** YOUR INSTRUCTIONS **
Collect every line below that contains the word "points".

[Stored data entries]
--
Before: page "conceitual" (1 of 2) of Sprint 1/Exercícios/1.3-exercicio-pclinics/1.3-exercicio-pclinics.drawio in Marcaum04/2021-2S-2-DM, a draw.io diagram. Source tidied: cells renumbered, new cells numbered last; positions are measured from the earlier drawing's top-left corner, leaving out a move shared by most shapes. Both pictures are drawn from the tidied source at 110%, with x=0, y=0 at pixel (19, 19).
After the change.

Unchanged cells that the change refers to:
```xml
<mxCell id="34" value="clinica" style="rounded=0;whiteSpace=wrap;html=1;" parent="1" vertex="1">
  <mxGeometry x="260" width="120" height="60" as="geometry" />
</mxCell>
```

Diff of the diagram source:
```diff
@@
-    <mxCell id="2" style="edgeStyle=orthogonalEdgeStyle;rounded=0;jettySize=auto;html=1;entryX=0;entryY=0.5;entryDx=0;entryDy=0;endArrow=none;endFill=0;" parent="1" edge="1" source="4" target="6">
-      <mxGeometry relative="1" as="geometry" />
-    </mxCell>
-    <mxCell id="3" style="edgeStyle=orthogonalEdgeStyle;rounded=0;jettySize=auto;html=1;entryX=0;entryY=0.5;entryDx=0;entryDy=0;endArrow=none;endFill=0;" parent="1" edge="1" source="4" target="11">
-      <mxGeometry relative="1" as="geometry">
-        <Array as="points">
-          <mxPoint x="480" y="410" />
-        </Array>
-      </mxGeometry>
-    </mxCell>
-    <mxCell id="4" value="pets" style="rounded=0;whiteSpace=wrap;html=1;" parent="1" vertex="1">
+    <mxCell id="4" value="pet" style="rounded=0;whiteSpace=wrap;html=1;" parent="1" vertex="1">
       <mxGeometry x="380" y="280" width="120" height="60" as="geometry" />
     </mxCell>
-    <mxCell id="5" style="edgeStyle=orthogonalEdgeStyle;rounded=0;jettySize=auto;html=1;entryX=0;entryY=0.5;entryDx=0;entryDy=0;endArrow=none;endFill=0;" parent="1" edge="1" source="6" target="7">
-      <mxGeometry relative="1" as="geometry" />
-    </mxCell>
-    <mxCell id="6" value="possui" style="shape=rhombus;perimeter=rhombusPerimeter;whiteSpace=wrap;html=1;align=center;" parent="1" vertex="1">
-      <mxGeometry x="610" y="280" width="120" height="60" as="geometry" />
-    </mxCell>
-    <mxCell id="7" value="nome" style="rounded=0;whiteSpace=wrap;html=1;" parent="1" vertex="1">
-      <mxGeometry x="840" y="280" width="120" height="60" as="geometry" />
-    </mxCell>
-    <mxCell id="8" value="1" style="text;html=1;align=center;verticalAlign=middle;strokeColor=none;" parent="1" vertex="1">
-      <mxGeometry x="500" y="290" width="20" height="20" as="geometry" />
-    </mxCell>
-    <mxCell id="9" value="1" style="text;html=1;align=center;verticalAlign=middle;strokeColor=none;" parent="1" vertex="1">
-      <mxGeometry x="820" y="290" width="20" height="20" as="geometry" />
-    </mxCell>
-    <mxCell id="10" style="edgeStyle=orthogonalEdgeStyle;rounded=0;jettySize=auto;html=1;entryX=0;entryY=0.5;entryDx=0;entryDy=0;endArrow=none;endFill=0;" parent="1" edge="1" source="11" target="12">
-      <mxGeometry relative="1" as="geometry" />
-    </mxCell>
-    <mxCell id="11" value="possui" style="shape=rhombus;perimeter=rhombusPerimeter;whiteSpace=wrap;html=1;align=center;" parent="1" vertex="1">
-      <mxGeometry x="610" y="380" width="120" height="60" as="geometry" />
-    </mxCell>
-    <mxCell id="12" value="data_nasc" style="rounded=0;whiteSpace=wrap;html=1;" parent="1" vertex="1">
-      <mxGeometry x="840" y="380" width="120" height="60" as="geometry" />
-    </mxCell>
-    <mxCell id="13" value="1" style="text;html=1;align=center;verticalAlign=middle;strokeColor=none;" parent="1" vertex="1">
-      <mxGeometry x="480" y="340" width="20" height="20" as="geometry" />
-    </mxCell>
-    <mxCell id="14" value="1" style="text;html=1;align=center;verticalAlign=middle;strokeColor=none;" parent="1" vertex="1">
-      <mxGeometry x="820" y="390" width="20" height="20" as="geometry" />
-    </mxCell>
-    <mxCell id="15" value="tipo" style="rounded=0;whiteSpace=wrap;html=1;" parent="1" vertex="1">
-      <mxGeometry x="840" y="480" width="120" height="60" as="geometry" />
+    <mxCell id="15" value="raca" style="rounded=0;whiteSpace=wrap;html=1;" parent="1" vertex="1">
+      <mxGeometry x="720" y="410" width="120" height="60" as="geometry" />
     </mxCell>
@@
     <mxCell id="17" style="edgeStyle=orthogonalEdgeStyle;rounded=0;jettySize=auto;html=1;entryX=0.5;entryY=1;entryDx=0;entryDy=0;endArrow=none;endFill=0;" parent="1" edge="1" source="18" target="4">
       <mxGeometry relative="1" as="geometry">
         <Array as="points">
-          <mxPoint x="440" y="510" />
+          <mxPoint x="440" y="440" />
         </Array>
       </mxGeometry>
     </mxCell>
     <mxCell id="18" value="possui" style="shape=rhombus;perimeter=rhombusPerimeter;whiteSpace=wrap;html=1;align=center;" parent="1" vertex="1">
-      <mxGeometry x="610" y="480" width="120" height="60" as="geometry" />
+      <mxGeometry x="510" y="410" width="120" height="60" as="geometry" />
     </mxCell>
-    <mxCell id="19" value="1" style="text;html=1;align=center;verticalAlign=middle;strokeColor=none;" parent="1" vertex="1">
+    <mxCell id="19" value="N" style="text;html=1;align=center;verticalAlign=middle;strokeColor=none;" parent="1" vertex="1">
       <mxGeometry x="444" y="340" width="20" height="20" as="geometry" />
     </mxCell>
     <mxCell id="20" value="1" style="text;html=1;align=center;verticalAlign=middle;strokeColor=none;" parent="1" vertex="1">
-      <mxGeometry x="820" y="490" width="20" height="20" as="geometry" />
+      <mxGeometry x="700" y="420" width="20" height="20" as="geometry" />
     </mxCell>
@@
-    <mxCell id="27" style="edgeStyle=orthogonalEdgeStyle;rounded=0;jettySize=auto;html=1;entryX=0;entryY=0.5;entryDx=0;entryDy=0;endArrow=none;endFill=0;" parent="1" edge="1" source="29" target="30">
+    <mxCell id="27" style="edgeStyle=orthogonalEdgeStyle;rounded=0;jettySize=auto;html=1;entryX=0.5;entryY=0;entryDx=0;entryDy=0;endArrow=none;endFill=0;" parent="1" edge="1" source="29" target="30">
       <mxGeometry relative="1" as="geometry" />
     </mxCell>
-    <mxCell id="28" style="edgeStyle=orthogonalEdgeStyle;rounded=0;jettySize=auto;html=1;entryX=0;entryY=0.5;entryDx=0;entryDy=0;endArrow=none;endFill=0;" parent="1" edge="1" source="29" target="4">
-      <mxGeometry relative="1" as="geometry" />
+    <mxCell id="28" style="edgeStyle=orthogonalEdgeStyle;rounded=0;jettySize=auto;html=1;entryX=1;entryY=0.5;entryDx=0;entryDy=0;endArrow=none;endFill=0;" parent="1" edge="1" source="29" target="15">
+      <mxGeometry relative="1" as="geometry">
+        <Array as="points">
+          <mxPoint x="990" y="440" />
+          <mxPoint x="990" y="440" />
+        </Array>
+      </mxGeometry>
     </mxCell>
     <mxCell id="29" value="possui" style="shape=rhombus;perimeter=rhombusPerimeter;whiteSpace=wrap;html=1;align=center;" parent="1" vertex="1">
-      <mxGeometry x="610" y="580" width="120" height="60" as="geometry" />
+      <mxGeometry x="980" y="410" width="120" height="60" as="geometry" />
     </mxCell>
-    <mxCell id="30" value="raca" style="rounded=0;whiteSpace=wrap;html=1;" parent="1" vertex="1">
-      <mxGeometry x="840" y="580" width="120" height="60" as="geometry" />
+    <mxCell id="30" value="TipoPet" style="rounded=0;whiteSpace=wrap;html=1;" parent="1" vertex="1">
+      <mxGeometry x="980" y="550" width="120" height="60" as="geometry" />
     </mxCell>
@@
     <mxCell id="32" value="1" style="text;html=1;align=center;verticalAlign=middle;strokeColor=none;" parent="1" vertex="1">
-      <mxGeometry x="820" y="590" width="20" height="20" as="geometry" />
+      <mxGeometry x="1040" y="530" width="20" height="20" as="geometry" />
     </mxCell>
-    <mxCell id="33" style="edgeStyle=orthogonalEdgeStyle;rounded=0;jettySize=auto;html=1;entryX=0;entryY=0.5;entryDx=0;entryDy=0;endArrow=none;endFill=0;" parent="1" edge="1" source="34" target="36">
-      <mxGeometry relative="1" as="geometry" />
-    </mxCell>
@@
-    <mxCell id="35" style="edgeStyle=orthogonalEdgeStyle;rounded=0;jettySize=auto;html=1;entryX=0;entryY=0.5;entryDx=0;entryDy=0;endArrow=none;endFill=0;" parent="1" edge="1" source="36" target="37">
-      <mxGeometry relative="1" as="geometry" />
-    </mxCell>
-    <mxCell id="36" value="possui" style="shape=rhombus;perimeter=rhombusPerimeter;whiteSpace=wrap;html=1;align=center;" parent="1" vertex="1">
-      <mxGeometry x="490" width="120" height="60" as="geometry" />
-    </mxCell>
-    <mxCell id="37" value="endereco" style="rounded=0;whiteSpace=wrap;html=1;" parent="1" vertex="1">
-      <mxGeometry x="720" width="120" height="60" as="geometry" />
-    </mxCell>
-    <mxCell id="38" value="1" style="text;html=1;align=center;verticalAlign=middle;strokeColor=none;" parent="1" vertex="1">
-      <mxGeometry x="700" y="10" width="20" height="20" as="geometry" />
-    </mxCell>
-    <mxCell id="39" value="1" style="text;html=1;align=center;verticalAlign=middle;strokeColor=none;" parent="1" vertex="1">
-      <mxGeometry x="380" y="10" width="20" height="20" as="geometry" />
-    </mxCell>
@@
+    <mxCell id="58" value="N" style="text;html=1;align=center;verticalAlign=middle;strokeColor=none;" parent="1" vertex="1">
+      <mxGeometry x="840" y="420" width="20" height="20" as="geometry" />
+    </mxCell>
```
--
** ANSWER SPACE **
-        <Array as="points">
         <Array as="points">
+        <Array as="points">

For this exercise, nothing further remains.